Normally, I don’t post article by others on this blog, but I found this article very interesting, and it is also an opportunity to thank ILEIA for all its good work during 30 years. ILEIA now says farewell.
By Sevgi Ortaç, published by ILEIA 18 April 2017, reprinted with permission.

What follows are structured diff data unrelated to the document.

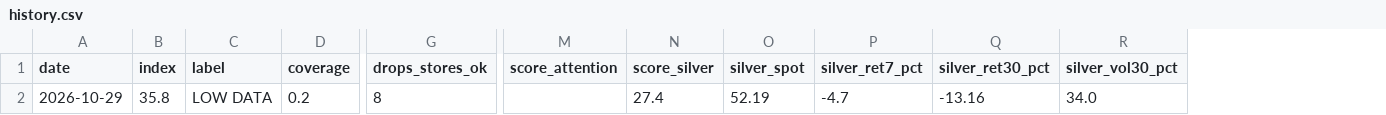
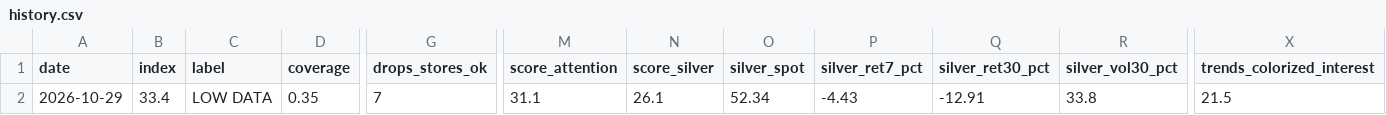
Before and after one commit to yazidTheThird/silver-market-heat-index, a CSV file: data/history.csv, drawn as a sheet; only a part is shown, gaps mark what is left out; the diff names each change by its address in the sheet, - before the commit and + after, or states it on an @@ line.

```diff
--- a/data/history.csv
+++ b/data/history.csv
+column X (trends_colorized_interest), row 2: 21.5
-B2 (index): 35.8
+B2 (index): 33.4
-D2 (coverage): 0.2
+D2 (coverage): 0.35
-G2 (drops_stores_ok): 8
+G2 (drops_stores_ok): 7
-M2 (score_attention): (empty)
+M2 (score_attention): 31.1
-N2 (score_silver): 27.4
+N2 (score_silver): 26.1
-O2 (silver_spot): 52.19
+O2 (silver_spot): 52.34
-P2 (silver_ret7_pct): -4.7
+P2 (silver_ret7_pct): -4.43
-Q2 (silver_ret30_pct): -13.16
+Q2 (silver_ret30_pct): -12.91
-R2 (silver_vol30_pct): 34.0
+R2 (silver_vol30_pct): 33.8
```
Also changed, not shown: data/drops_state.csv, 2 other files.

Istanbul, like many other cities, is under heavy pressure from urban development projects. In the face of this threat, the DÜRTÜK collective supports small scale farmers in and around Istanbul by organising reliable demand for the produce from urban gardens, and by building a supportive community around them. This initiative not only provides urban residents with local and fairly priced vegetables, but is also a line of defence against the destruction of the city’s historic vegetable gardens and a space of action in Istanbul’s violent, paralysing atmosphere.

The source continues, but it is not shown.